─── Data supplied ───
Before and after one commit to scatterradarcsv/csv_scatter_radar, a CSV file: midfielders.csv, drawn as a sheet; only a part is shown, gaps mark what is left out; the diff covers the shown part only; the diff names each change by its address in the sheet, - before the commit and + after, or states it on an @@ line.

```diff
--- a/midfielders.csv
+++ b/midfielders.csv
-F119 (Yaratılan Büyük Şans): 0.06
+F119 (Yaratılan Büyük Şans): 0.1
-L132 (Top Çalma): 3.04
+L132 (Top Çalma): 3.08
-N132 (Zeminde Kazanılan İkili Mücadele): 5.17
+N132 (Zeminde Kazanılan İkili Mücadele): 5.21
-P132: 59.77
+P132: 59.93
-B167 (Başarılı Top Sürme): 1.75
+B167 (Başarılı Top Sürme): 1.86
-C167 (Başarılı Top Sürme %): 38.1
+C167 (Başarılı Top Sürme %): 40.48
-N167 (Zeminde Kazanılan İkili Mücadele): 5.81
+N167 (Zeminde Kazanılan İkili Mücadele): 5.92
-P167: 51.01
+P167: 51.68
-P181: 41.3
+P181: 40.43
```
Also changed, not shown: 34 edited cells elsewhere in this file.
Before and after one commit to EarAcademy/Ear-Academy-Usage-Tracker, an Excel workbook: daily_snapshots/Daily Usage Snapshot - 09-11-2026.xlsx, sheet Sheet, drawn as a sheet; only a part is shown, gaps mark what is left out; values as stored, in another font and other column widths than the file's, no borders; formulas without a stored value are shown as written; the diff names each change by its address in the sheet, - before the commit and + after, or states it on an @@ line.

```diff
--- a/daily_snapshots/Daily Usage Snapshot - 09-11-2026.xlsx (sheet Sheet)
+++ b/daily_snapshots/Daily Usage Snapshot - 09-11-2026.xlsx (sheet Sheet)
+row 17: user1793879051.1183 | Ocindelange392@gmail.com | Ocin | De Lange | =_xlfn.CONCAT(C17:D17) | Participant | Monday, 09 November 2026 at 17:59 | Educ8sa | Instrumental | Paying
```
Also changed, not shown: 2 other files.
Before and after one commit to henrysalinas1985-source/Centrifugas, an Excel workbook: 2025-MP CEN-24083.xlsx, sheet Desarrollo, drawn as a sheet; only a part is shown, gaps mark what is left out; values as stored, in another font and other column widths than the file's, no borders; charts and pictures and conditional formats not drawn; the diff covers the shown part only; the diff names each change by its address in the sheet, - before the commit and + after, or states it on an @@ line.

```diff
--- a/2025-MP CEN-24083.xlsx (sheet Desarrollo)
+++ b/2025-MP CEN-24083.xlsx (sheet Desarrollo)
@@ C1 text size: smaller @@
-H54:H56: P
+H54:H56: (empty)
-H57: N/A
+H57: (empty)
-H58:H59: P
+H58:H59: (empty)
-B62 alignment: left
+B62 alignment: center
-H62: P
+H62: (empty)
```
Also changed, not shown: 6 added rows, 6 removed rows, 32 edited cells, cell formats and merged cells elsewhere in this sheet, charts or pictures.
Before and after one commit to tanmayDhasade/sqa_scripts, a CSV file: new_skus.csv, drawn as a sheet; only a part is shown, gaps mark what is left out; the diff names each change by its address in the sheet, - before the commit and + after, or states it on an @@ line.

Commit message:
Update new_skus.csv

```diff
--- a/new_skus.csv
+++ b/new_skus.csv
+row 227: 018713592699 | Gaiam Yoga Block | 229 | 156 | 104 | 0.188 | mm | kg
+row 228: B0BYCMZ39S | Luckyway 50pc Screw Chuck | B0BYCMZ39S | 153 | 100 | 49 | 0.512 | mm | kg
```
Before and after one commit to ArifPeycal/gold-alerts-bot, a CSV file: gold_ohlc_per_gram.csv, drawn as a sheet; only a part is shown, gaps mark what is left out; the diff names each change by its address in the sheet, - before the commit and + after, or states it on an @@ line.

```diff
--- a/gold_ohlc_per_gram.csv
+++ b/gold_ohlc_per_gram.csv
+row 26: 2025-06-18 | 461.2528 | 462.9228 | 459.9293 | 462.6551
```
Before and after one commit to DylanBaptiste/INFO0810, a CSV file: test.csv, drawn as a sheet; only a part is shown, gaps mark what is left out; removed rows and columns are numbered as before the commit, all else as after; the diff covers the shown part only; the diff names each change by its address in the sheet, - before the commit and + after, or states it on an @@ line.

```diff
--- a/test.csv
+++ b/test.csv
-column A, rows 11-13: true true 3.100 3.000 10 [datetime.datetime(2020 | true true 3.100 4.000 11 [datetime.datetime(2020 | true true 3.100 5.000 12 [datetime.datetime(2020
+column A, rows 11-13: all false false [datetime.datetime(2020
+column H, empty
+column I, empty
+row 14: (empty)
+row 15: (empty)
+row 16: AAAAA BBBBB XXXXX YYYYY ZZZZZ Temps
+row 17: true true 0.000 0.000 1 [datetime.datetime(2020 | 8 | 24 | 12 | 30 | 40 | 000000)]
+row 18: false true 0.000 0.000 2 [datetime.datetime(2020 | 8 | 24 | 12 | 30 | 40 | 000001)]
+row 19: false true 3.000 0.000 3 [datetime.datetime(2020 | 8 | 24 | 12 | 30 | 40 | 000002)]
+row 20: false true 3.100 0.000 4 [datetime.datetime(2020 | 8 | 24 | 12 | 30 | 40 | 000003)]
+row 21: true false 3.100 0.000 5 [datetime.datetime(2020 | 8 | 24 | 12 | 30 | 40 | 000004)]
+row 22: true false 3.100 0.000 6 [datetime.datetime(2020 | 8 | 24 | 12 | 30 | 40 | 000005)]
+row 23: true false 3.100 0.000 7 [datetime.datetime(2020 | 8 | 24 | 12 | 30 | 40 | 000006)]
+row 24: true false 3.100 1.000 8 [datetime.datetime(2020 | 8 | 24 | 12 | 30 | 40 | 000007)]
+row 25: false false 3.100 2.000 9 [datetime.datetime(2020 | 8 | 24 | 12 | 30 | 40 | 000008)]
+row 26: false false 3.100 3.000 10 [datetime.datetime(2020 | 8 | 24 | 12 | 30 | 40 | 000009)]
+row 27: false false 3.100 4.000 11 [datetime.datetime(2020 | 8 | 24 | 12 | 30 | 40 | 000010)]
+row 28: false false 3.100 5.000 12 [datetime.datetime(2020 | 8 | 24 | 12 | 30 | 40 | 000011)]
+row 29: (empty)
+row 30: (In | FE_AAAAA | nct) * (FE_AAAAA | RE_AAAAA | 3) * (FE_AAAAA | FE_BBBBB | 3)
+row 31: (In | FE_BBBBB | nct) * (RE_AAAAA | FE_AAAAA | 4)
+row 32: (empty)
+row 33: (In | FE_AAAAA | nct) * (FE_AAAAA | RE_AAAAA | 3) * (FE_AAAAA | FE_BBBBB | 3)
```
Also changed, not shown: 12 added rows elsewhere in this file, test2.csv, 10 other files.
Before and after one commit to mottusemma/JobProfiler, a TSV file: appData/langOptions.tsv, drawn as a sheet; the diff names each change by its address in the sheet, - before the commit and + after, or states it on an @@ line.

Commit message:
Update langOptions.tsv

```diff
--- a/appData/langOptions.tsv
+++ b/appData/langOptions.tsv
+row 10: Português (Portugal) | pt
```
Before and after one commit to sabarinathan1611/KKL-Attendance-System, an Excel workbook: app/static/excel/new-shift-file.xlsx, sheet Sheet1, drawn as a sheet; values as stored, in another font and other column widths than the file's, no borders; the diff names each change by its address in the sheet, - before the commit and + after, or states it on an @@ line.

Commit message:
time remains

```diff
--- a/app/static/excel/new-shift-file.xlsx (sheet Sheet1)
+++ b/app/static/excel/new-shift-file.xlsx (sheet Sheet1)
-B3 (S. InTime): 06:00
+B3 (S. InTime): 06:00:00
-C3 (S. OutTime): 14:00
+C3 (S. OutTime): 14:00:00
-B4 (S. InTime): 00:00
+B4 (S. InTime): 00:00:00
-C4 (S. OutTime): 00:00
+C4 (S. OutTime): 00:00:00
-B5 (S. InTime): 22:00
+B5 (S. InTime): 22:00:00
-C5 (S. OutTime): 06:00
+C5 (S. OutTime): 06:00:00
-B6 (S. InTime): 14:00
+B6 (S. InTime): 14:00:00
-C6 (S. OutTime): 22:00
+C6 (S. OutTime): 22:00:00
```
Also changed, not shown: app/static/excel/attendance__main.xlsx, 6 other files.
───
### What to do
If a line in the listing contains the string "changed", copy it.

### Response
Also changed, not shown: 34 edited cells elsewhere in this file.
Also changed, not shown: 2 other files.
Also changed, not shown: 6 added rows, 6 removed rows, 32 edited cells, cell formats and merged cells elsewhere in this sheet, charts or pictures.
Also changed, not shown: 12 added rows elsewhere in this file, test2.csv, 10 other files.
Also changed, not shown: app/static/excel/attendance__main.xlsx, 6 other files.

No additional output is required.